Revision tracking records
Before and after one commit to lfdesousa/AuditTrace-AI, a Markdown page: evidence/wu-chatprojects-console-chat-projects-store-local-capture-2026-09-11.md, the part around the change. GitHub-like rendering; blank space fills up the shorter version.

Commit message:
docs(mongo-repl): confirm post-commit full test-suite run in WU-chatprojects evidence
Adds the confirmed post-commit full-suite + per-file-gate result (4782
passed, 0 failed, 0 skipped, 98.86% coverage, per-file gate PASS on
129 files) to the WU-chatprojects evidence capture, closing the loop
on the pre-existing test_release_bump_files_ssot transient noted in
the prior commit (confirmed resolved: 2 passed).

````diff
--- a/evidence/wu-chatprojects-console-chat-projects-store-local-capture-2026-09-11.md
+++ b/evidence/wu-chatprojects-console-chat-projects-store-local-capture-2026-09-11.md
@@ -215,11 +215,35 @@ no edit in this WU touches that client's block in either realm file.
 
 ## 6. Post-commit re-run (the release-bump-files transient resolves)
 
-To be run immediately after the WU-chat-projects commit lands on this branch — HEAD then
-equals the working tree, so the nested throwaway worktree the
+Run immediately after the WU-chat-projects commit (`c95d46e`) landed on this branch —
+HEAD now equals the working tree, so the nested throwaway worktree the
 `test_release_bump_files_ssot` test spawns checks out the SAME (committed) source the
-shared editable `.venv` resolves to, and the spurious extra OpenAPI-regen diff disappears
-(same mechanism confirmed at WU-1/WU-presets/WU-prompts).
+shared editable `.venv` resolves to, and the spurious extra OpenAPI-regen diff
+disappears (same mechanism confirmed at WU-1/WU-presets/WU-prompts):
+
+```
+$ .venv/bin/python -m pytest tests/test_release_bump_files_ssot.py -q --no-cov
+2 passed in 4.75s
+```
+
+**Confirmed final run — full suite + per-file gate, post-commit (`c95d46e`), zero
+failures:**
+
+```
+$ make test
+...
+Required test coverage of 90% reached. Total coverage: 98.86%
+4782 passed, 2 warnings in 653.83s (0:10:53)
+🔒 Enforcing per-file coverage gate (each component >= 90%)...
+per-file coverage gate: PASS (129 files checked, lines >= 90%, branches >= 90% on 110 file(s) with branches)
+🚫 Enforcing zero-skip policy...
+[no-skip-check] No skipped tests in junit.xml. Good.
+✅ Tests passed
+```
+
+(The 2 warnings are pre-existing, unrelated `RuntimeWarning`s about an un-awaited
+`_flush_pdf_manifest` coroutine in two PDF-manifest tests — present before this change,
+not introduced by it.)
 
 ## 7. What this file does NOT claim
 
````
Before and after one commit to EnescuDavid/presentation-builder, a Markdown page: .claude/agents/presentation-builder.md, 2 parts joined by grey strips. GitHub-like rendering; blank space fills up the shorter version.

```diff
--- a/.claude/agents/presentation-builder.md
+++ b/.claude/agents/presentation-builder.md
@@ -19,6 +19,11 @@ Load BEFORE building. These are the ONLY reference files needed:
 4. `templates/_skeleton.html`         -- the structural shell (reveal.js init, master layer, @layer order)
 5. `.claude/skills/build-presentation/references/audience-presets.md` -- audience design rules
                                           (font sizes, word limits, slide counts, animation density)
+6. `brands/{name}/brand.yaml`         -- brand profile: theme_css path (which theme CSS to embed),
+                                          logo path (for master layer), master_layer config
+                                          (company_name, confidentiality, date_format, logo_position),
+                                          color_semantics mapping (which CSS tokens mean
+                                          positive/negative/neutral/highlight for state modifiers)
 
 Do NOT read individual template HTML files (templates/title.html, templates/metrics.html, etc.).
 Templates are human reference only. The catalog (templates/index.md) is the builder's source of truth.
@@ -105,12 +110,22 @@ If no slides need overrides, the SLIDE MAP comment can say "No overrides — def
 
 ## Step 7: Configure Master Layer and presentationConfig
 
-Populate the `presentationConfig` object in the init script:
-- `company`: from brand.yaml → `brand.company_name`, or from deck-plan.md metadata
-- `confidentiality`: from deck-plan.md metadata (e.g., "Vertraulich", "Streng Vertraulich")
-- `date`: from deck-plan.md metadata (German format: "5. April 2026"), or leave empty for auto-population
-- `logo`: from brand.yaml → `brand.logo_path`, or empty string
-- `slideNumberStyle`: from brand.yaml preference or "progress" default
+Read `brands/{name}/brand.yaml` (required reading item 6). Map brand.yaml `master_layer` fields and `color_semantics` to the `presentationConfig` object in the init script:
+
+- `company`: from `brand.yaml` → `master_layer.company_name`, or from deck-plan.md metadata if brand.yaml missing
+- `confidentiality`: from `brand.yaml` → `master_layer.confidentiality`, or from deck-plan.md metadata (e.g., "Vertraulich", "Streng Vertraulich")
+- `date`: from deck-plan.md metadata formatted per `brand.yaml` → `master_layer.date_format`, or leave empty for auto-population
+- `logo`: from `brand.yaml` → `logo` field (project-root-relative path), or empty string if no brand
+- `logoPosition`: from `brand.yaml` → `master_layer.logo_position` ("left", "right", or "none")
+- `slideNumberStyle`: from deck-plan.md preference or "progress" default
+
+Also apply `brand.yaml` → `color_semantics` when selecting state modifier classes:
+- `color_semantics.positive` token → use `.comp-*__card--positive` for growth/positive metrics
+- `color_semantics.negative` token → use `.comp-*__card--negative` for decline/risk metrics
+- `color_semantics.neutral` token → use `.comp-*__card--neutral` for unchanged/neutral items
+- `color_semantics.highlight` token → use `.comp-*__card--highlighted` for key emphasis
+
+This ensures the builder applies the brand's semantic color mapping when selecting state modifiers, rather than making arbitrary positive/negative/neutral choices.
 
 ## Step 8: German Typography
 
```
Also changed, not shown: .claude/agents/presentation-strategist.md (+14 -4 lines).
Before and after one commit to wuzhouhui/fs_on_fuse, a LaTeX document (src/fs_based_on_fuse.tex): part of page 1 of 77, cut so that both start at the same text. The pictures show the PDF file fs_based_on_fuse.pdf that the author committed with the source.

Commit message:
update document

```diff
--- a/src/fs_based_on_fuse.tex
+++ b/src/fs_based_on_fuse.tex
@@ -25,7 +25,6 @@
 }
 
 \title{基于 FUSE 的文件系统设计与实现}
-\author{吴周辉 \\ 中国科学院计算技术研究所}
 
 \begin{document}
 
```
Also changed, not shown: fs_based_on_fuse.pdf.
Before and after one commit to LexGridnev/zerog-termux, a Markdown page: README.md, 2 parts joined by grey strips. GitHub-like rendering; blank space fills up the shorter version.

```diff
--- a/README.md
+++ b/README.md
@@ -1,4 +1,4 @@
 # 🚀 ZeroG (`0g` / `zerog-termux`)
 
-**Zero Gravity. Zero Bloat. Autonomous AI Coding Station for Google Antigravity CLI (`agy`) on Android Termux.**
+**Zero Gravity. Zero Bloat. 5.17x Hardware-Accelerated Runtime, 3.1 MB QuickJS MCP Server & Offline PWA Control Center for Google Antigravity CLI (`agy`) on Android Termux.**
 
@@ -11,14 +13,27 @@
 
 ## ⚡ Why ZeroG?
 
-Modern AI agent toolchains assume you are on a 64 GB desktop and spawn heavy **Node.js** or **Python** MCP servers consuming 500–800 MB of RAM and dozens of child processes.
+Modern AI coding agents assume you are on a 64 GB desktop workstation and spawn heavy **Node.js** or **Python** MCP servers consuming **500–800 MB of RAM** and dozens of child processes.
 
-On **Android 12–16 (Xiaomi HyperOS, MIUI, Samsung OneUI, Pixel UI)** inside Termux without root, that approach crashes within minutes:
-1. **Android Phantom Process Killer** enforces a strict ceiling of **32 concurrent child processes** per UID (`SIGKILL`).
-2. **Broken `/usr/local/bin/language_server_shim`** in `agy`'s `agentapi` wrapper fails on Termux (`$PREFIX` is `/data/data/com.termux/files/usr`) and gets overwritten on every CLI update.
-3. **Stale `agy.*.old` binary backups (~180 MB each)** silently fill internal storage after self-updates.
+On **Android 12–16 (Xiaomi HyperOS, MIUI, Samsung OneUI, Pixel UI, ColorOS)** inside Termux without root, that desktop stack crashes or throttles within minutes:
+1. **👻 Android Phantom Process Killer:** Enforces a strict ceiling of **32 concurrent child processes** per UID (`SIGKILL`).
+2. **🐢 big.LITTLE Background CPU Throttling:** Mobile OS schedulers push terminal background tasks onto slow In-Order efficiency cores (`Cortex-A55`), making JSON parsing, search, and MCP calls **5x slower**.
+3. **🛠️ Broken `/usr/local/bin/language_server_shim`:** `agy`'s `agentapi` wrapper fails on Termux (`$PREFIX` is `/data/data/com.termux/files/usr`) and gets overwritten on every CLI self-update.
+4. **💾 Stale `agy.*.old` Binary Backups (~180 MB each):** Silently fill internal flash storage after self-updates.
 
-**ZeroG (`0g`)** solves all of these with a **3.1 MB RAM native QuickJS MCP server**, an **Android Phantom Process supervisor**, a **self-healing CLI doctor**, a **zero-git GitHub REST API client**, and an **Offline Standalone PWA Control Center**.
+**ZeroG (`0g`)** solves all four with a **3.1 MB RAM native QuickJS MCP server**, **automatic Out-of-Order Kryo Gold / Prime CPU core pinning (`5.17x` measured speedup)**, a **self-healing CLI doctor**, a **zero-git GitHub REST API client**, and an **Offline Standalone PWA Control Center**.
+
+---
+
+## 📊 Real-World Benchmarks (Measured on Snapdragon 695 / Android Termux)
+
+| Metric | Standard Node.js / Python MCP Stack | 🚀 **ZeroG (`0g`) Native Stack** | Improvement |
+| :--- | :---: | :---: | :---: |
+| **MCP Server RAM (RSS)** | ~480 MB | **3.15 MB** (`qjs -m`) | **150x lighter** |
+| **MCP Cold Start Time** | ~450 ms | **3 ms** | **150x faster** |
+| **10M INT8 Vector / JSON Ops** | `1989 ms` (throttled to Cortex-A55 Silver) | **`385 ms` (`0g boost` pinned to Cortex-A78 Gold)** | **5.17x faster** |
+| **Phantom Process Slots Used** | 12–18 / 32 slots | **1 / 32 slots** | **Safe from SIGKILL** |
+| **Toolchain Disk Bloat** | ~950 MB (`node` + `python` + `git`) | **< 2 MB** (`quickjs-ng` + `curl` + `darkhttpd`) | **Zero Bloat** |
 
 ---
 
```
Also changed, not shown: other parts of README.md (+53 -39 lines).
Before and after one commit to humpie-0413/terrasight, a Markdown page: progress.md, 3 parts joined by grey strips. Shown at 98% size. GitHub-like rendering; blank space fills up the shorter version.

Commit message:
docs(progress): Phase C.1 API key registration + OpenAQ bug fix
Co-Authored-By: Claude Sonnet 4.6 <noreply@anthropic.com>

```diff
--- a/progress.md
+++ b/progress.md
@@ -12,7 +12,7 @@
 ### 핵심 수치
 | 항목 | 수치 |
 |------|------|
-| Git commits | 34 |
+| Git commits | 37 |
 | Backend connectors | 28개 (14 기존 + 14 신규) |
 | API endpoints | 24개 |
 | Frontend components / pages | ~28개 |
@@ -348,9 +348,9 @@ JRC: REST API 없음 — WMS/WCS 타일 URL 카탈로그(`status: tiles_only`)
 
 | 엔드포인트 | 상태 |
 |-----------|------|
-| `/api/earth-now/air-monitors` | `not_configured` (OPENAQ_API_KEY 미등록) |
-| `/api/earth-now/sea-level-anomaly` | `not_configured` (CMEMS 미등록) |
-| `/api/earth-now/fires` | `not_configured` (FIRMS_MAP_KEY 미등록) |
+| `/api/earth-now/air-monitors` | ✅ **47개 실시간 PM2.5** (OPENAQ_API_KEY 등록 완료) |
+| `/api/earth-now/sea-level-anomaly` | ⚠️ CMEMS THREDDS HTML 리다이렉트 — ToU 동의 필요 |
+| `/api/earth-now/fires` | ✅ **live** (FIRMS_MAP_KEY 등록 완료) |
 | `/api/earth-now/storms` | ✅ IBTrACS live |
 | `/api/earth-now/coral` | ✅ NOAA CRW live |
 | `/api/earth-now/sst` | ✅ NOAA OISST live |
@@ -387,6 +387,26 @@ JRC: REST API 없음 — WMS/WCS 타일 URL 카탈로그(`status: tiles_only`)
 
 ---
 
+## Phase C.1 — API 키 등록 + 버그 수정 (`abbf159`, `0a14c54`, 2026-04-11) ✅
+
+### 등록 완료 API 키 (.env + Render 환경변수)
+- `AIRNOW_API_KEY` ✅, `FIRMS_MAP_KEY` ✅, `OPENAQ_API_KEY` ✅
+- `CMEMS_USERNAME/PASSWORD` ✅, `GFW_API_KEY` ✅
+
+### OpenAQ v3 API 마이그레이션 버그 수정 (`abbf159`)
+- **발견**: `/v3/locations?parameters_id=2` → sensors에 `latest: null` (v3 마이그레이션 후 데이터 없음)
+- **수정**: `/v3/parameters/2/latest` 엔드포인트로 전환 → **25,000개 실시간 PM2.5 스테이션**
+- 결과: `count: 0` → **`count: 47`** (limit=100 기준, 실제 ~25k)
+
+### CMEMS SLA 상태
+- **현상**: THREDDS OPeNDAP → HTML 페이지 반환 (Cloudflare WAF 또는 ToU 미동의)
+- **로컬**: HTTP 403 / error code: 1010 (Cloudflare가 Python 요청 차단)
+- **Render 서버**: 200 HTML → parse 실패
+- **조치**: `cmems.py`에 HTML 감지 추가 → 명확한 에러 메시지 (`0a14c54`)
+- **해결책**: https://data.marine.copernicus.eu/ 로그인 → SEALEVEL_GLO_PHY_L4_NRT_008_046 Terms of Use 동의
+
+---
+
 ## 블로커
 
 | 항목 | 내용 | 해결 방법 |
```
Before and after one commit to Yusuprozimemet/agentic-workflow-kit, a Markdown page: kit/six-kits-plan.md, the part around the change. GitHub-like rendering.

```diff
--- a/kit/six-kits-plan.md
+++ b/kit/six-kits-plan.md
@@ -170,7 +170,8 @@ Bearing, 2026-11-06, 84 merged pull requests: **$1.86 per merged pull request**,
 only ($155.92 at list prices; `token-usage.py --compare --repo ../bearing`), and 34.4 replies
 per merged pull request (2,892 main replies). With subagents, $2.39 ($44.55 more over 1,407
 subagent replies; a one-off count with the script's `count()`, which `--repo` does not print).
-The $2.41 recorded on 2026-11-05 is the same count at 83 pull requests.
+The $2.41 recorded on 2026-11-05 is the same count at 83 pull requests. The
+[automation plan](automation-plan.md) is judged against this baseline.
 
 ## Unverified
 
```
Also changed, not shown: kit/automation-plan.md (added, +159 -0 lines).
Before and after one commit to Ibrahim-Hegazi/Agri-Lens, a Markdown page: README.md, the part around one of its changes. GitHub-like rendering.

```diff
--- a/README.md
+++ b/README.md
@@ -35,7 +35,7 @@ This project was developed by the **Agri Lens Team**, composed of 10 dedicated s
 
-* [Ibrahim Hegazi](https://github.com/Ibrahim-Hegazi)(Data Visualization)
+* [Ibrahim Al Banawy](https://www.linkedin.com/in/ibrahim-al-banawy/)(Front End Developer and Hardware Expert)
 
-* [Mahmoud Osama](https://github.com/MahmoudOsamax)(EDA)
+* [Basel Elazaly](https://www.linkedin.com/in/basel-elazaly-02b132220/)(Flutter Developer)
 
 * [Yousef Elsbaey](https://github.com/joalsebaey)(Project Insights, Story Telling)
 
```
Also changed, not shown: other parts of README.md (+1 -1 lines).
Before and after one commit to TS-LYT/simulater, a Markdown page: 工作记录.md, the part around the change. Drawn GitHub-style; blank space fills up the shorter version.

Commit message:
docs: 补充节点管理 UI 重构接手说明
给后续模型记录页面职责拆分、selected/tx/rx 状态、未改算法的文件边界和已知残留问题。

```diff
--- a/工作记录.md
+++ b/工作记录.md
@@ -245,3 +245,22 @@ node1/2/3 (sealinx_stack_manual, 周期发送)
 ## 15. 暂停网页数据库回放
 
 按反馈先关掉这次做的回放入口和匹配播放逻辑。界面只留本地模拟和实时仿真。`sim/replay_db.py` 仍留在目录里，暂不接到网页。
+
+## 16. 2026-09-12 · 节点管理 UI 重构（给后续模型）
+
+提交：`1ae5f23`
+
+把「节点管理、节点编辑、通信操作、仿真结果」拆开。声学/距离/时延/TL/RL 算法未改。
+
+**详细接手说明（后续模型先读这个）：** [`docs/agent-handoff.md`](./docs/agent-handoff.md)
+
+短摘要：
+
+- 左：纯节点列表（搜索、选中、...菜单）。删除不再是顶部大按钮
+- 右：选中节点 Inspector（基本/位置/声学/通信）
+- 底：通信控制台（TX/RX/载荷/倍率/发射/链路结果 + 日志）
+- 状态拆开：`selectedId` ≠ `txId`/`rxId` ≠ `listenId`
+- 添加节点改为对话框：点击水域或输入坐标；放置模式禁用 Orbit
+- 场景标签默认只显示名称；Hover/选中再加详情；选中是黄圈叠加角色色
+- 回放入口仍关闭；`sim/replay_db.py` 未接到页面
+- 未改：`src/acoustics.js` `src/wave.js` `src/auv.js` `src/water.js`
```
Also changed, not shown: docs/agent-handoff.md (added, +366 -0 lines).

> _EXERCISE INSTRUCTIONS_
Return, in full, every line of these entries that holds "plan".

> _EXERCISE SOLUTION_
-- `company`: from brand.yaml → `brand.company_name`, or from deck-plan.md metadata
-- `confidentiality`: from deck-plan.md metadata (e.g., "Vertraulich", "Streng Vertraulich")
-- `date`: from deck-plan.md metadata (German format: "5. April 2026"), or leave empty for auto-population
+- `company`: from `brand.yaml` → `master_layer.company_name`, or from deck-plan.md metadata if brand.yaml missing
+- `confidentiality`: from `brand.yaml` → `master_layer.confidentiality`, or from deck-plan.md metadata (e.g., "Vertraulich", "Streng Vertraulich")
+- `date`: from deck-plan.md metadata formatted per `brand.yaml` → `master_layer.date_format`, or leave empty for auto-population
+- `slideNumberStyle`: from deck-plan.md preference or "progress" default
Before and after one commit to Yusuprozimemet/agentic-workflow-kit, a Markdown page: kit/six-kits-plan.md, the part around the change. GitHub-like rendering.
--- a/kit/six-kits-plan.md
+++ b/kit/six-kits-plan.md
+[automation plan](automation-plan.md) is judged against this baseline.
Also changed, not shown: kit/automation-plan.md (added, +159 -0 lines).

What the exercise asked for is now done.